:: Task goal ::
With pictures removed, output every record below exactly as written.

:: Listed entries ::

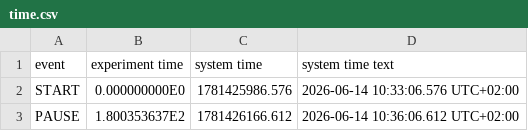
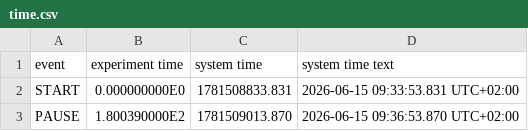
Before and after one commit to Girayzkrt/ML4QS, a CSV file: Python3Code/data/martina_walking_s2/meta/time.csv, drawn as a sheet.

```diff
--- a/Python3Code/data/martina_walking_s2/meta/time.csv
+++ b/Python3Code/data/martina_walking_s2/meta/time.csv
@@ -1,3 +1,3 @@
 "event","experiment time","system time","system time text"
-"START",0.000000000E0,1781425986.576,"2026-06-14 10:33:06.576 UTC+02:00"
-"PAUSE",1.800353637E2,1781426166.612,"2026-06-14 10:36:06.612 UTC+02:00"
+"START",0.000000000E0,1781508833.831,"2026-06-15 09:33:53.831 UTC+02:00"
+"PAUSE",1.800390000E2,1781509013.870,"2026-06-15 09:36:53.870 UTC+02:00"
```
Also changed, not shown: Python3Code/data/martina_bus_s1/Accelerometer.csv, Python3Code/data/martina_tram_s1/Pressure.csv, 36 other files.
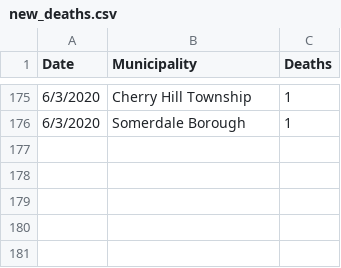
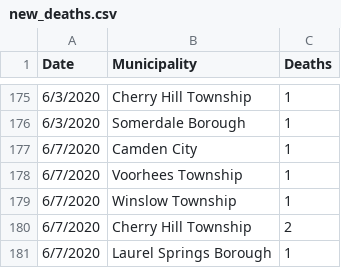
Before and after one commit to eloracm/camden-county-covid, a CSV file: new_deaths.csv, drawn as a sheet; only a part is shown, gaps mark what is left out.

```diff
--- a/new_deaths.csv
+++ b/new_deaths.csv
@@ -176 +176,6 @@ Date,Municipality,Deaths
 6/3/2020,Somerdale Borough,1
+6/7/2020,Camden City,1
+6/7/2020,Voorhees Township,1
+6/7/2020,Winslow Township,1
+6/7/2020,Cherry Hill Township,2
+6/7/2020,Laurel Springs Borough,1
```
Also changed, not shown: new_cases.csv, total_confirmed.csv, 1 other file.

:: Problem solution ::
Before and after one commit to Girayzkrt/ML4QS, a CSV file: Python3Code/data/martina_walking_s2/meta/time.csv, drawn as a sheet.

```diff
--- a/Python3Code/data/martina_walking_s2/meta/time.csv
+++ b/Python3Code/data/martina_walking_s2/meta/time.csv
@@ -1,3 +1,3 @@
 "event","experiment time","system time","system time text"
-"START",0.000000000E0,1781425986.576,"2026-06-14 10:33:06.576 UTC+02:00"
-"PAUSE",1.800353637E2,1781426166.612,"2026-06-14 10:36:06.612 UTC+02:00"
+"START",0.000000000E0,1781508833.831,"2026-06-15 09:33:53.831 UTC+02:00"
+"PAUSE",1.800390000E2,1781509013.870,"2026-06-15 09:36:53.870 UTC+02:00"
```
Also changed, not shown: Python3Code/data/martina_bus_s1/Accelerometer.csv, Python3Code/data/martina_tram_s1/Pressure.csv, 36 other files.
Before and after one commit to eloracm/camden-county-covid, a CSV file: new_deaths.csv, drawn as a sheet; only a part is shown, gaps mark what is left out.

```diff
--- a/new_deaths.csv
+++ b/new_deaths.csv
@@ -176 +176,6 @@ Date,Municipality,Deaths
 6/3/2020,Somerdale Borough,1
+6/7/2020,Camden City,1
+6/7/2020,Voorhees Township,1
+6/7/2020,Winslow Township,1
+6/7/2020,Cherry Hill Township,2
+6/7/2020,Laurel Springs Borough,1
```
Also changed, not shown: new_cases.csv, total_confirmed.csv, 1 other file.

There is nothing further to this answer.